Planet watching is exciting this month as Jupiter and Saturn draw closer to each other for December’s great conjunction. Start watching them evenings just east of Sagittarius. Each planet is moving toward Capricornus. Jupiter is moving eastward faster than Saturn and will catch up to it a few days before the end of the year for the closest conjunction the two objects have had in almost four centuries. The moon will pass by the planets on the 22nd and 23rd. Also out there, between Jupiter and Saturn, is Pluto.
Mars is moving from between the fish in Pisces to alongside the southern fish. It’s at opposition on the 14th 0.42 astronomical units from Earth. That means it’s 42% of the distance from us as we are from the sun on average. Besides being closest to Earth at opposition, it’s opposite the sun. So when the sun sets, the red planet rises and stays up all night until the sun comes up again. It’s a great time to view Mars. If you can’t see Mars that night, don’t worry. The view will be almost as good all this month.
Venus starts the month in Leo and will have a conjunction just 0.1° from Regulus on the 2nd. The best viewing for this is going to be from about 50° to 90° east longitude. Viewers in western Asia and the western part of the Indian Ocean will get a splendid view of Venus one-fifth of a moon width from the bluish double star 79 light years away. Look eastward in the morning. Everyone who’s not in that region will see Venus a little farther from the star before or after the close call.

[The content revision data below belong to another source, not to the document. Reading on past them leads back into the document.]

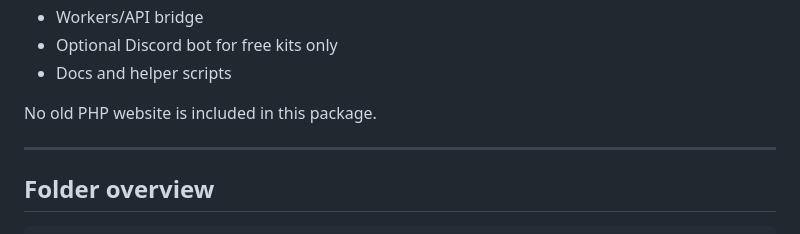
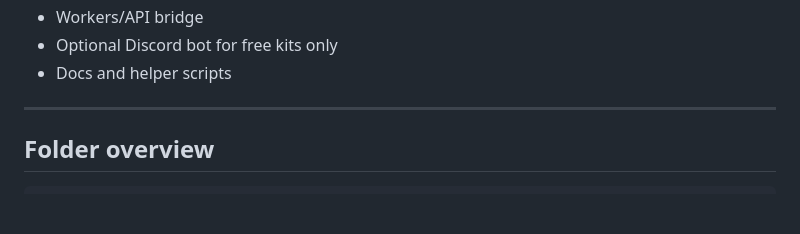
Before and after one commit to bigbiertje/DayZ-Kits-Points-System, a Markdown page: README.md, the part around the change. Drawn GitHub-style; blank space fills up the shorter version.

```diff
--- a/README.md
+++ b/README.md
@@ -17,8 +17,6 @@ It includes:
 - Workers/API bridge
 - Optional Discord bot for free kits only
 - Docs and helper scripts
-
-No old PHP website is included in this package.
 
 ---
 
```
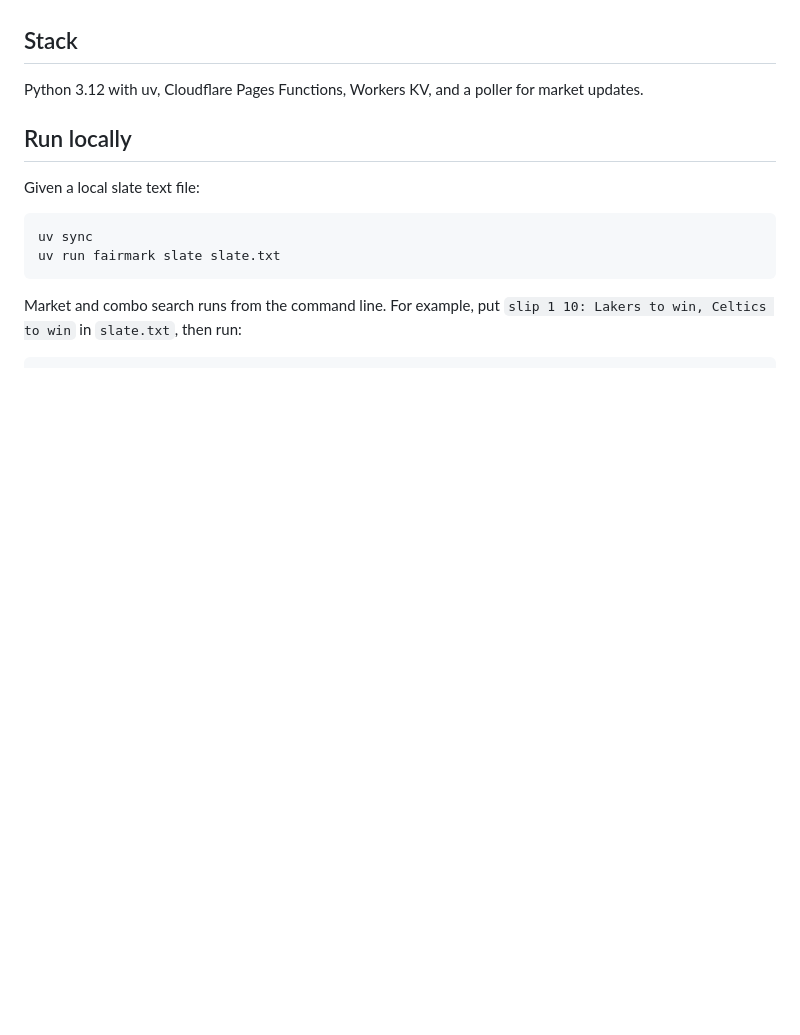
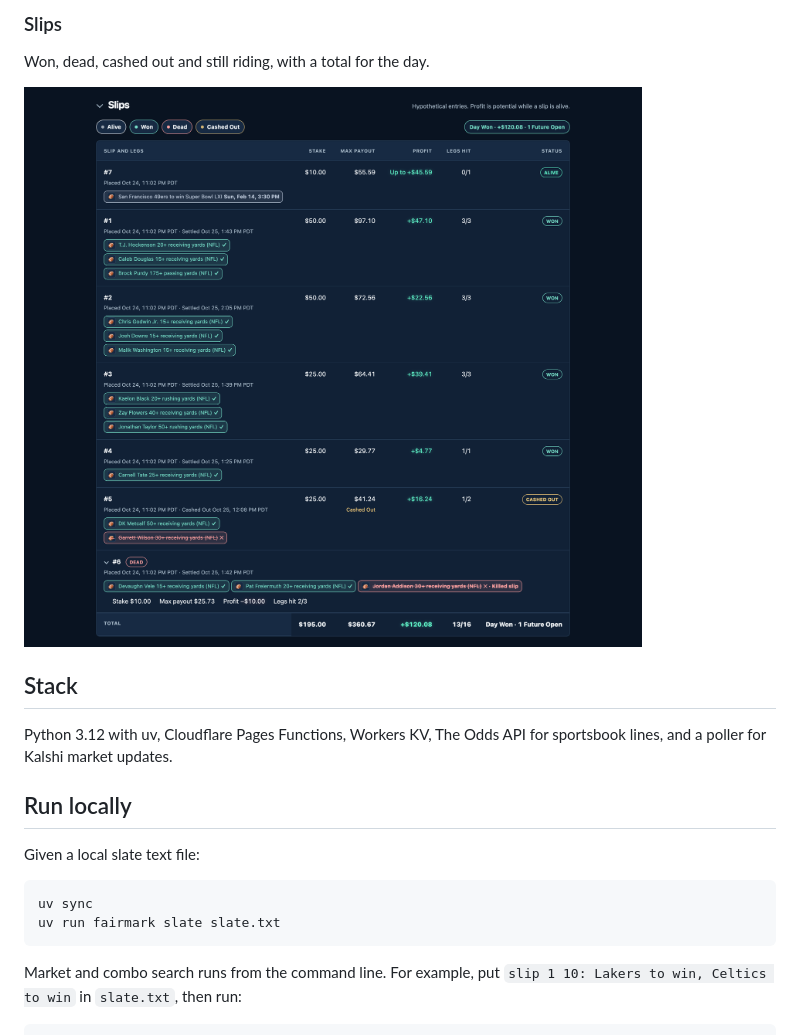
Before and after one commit to henry-hai/fairmark, a Markdown page: README.md, the part around one of its changes. Rendered like a GitHub page; pictures changed too: docs/screenshot-desktop-4-slips.png (added); blank space fills up the shorter version.

```diff
--- a/README.md
+++ b/README.md
@@ -14,7 +30,12 @@ Live: https://fairmark-app.pages.dev
+### Slips
+
+Won, dead, cashed out and still riding, with a total for the day.
+
+![Slips](docs/screenshot-desktop-4-slips.png)
 
 ## Stack
 
-Python 3.12 with uv, Cloudflare Pages Functions, Workers KV, and a poller for market updates.
+Python 3.12 with uv, Cloudflare Pages Functions, Workers KV, The Odds API for sportsbook lines, and a poller for Kalshi market updates.
 
 ## Run locally
 
```
Also changed, not shown: other parts of README.md (+18 -2 lines), docs/screenshot-desktop-1-top.png (added), docs/screenshot-desktop-2-price-vs-fair.png (added), docs/screenshot-desktop-3-timeline.png (added), docs/screenshot-mobile-1.png, docs/screenshot-mobile-2.png.
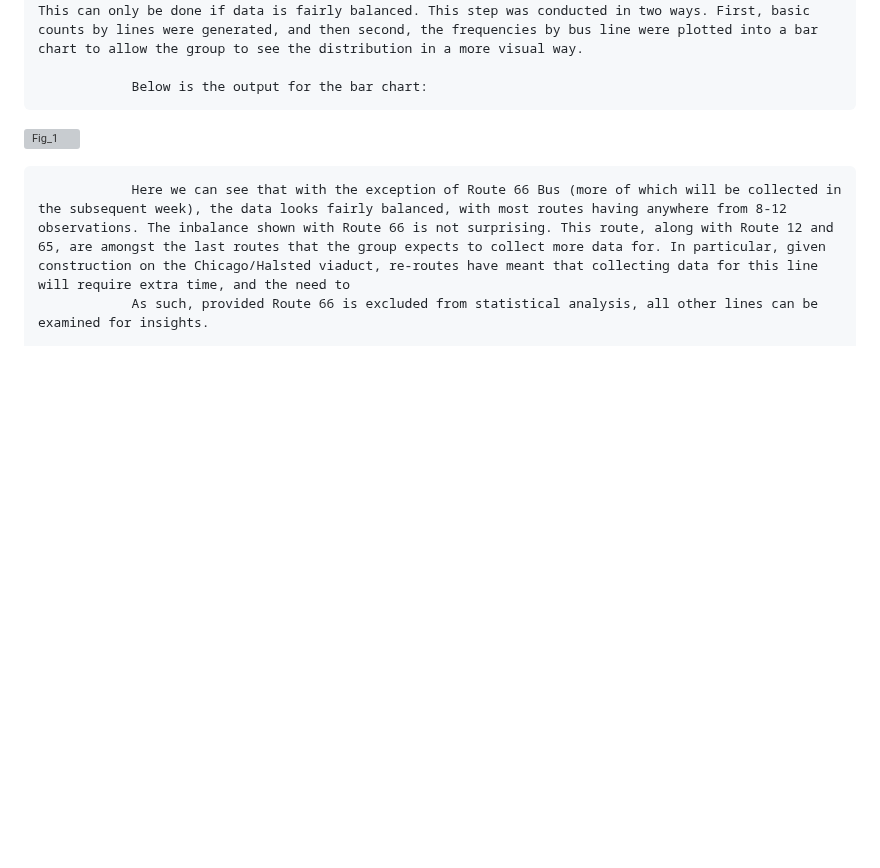
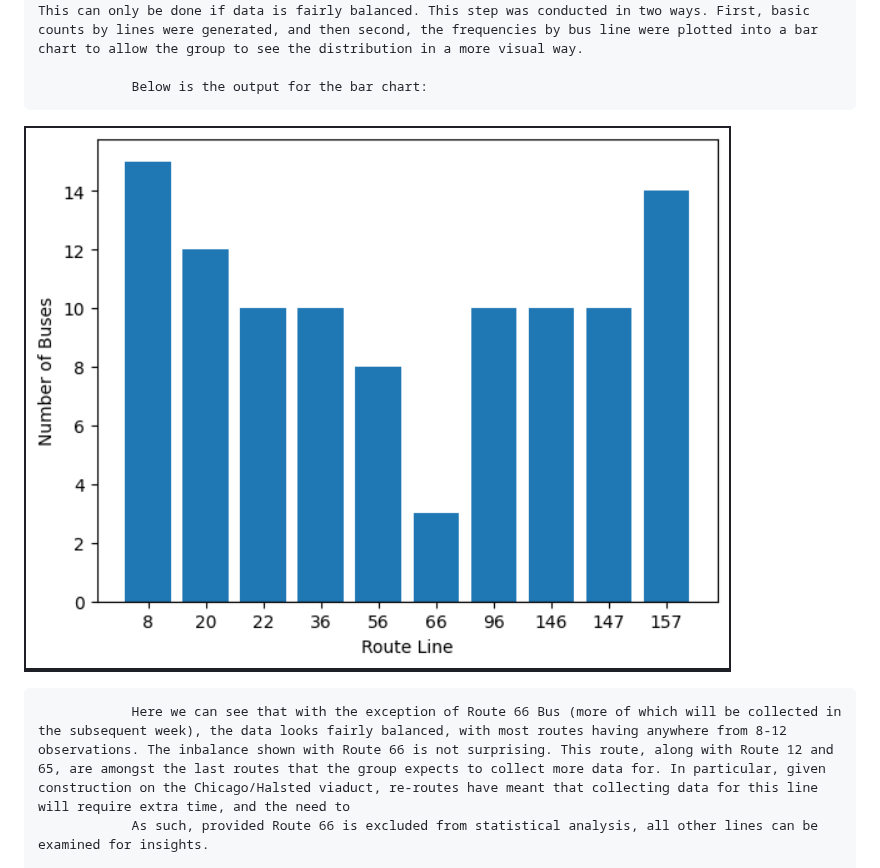
Before and after one commit to mhorowitz11213/CS424_Fall2016_Project, a Markdown page: Assignment Two/Report2.md, the part around the change. Drawn GitHub-style; blank space fills up the shorter version; grey boxes are pictures that could not be loaded.

Commit message:
testing again I am so tired

```diff
--- a/Assignment Two/Report2.md
+++ b/Assignment Two/Report2.md
@@ -118,7 +118,7 @@ SECTION THREE: EXPLORE THE DATA AND DISCUSS SECONDARY DATA
 
                 Below is the output for the bar chart:
 
-![Fig_1](Assignment%20Two/Screenshots/Primary_Data_Analysis/Fig1_primary.png)
+![Fig_1](Screenshots/Primary_Data_Analysis/Fig1_primary.png)
 
                 Here we can see that with the exception of Route 66 Bus (more of which will be collected in the subsequent week), the data looks fairly balanced, with most routes having anywhere from 8-12 observations. The inbalance shown with Route 66 is not surprising. This route, along with Route 12 and 65, are amongst the last routes that the group expects to collect more data for. In particular, given construction on the Chicago/Halsted viaduct, re-routes have meant that collecting data for this line will require extra time, and the need to
                 As such, provided Route 66 is excluded from statistical analysis, all other lines can be examined for insights.
```
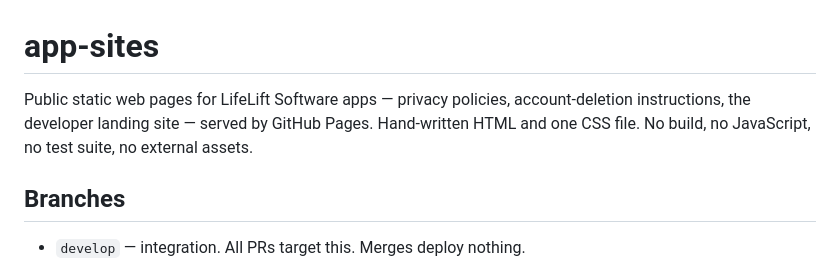
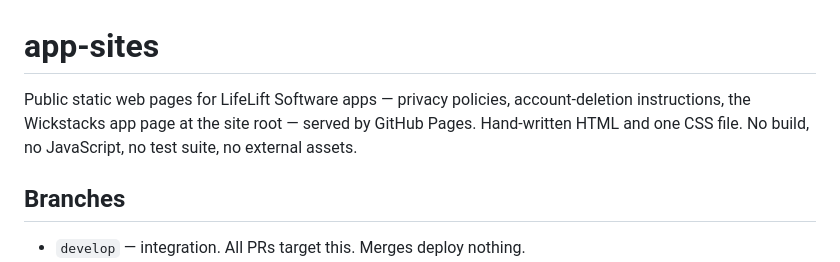
Before and after one commit to LifeLift/app-sites, a Markdown page: CLAUDE.md, the part around the change. Drawn GitHub-style.

Commit message:
governance (Director W37): CLAUDE.md description matches post-#13 reality — no developer landing site exists
The repo description named 'the developer landing site' as a page this repo
serves. PR #13 (owner decision 2026-09-05 on #4) dropped that page and made
the Wickstacks app page the site root; README was corrected in that PR,
CLAUDE.md was not. Dead-reference repair under the Director's purpose test.

Co-Authored-By: Claude Fable 5 <noreply@anthropic.com>

```diff
--- a/CLAUDE.md
+++ b/CLAUDE.md
@@ -1,8 +1,9 @@
 # app-sites
 
 Public static web pages for LifeLift Software apps — privacy policies, account-deletion
-instructions, the developer landing site — served by GitHub Pages. Hand-written HTML and
-one CSS file. No build, no JavaScript, no test suite, no external assets.
+instructions, the Wickstacks app page at the site root — served by GitHub Pages.
+Hand-written HTML and one CSS file. No build, no JavaScript, no test suite, no external
+assets.
 
 ## Branches
 
```
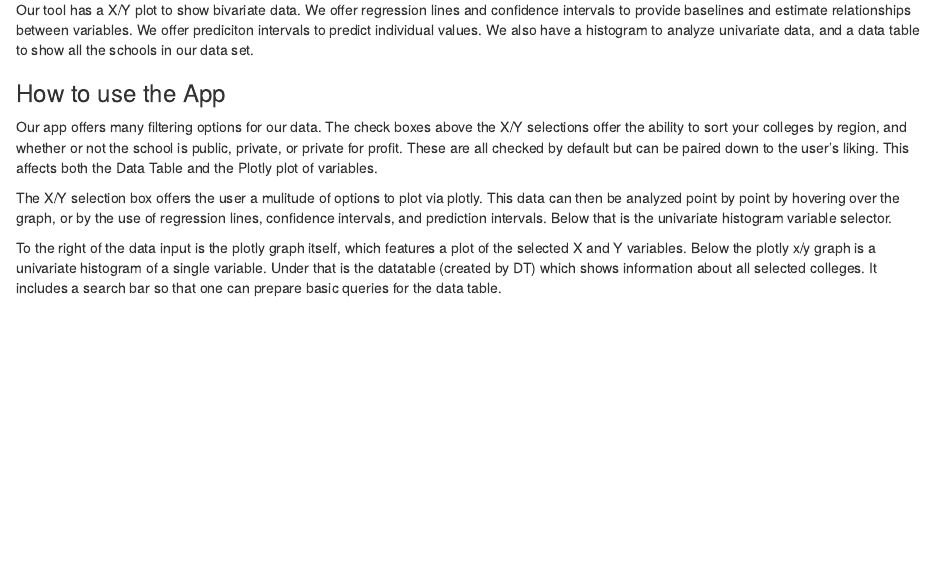
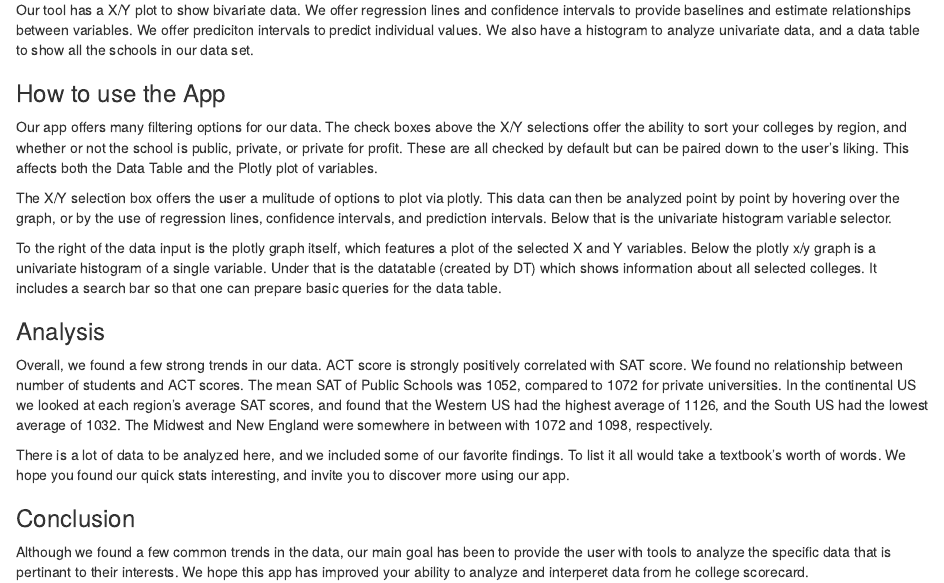
Before and after one commit to parose/shinyCollegeScorecard, an R Markdown document (Final_Report_Markdown.Rmd): the page in a window 1100 px wide, from 460 px down. Rendered offline with R 4.5, knitr and Pandoc, with nearby package versions.

Commit message:
Added Analysis & Conclusions

```diff
--- a/Final_Report_Markdown.Rmd
+++ b/Final_Report_Markdown.Rmd
@@ -23,3 +23,13 @@ output: html_document
 <p>The X/Y selection box offers the user a mulitude of options to plot via plotly. This data can then be analyzed point by point by hovering over the graph, or by the use of regression lines, confidence intervals, and prediction intervals. Below that is the univariate histogram variable selector.</p>
 
 <p>To the right of the data input is the plotly graph itself, which features a plot of the selected X and Y variables. Below the plotly x/y graph is a univariate histogram of a single variable. Under that is the datatable (created by DT) which shows information about all selected colleges. It includes a search bar so that one can prepare basic queries for the data table.</p>
+
+<h3>Analysis</h3>
+
+<p>Overall, we found a few strong trends in our data. ACT score is strongly positively correlated with SAT score. We found no relationship between number of students and ACT scores. The mean SAT of Public Schools was 1052, compared to 1072 for private universities. In the continental US we looked at each region's average SAT scores, and found that the Western US had the highest average of 1126, and the South US had the lowest average of 1032. The Midwest and New England were somewhere in between with 1072 and 1098, respectively.</p>
+
+<p>There is a lot of data to be analyzed here, and we included some of our favorite findings. To list it all would take a textbook's worth of words. We hope you found our quick stats interesting, and invite you to discover more using our app.</p>
+
+<h3>Conclusion</h3>
+
+<p>Although we found a few common trends in the data, our main goal has been to provide the user with tools to analyze the specific data that is pertinant to their interests. We hope this app has improved your ability to analyze and interperet data from he college scorecard. </p>
```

The moon passes by Venus on the 13th.
Mercury is an evening object in October. For northern hemisphere observers, it’s barely above the horizon in the west. Viewers near the equator and south of it will get a better view this month. The planet’s at greatest elongation 25.8° east of the sun on the 1st. From about 30° south, the planet sets about two hours after the sun on that date. A very thin crescent moon will be right of Mercury on the 17th.
There are two full moons this month. The first is on the 1st. People in cultures that celebrate Halloween will delight in the fact that the second is on the 31st. The phases between them are first quarter on the 9th, new on the 16th, and last quarter on the 23rd.
In addition to a second full moon, October has a second planet at opposition. Viewing that one won’t be as good as for Mars though. Uranus reaches opposition on the 31st. Since it’s just 3° north of the full moon, don’t expect to see this dim planet. At its brightest, Uranus is barely visible with the naked eye. You must have a dark sky and good eyesight to see it. Binoculars will help and, of course, a telescope is better. But for this opposition of Uranus, even if you find it in a telescope, the best view is a week before or after opposition. It’s about 18.8 astronomical units from us.
The moon is at apogee on the 3rd at 406,300 km or 252,500 miles. It’s at perigee on the 16th at 356,900 km or 221,800 miles. And it’s at apogee again on the 31st at 406,500 km or 252,600 miles.
The moon crosses the equator going north on the 2nd, reaches northern lunistice on the 9th, goes south of the equator on the 15th, reaches southern lunistice on the 22nd, and goes north of the equator again on the 29th.
Venus is at perihelion on the 30th. It’s about 0.7 earth-sun distances from the sun.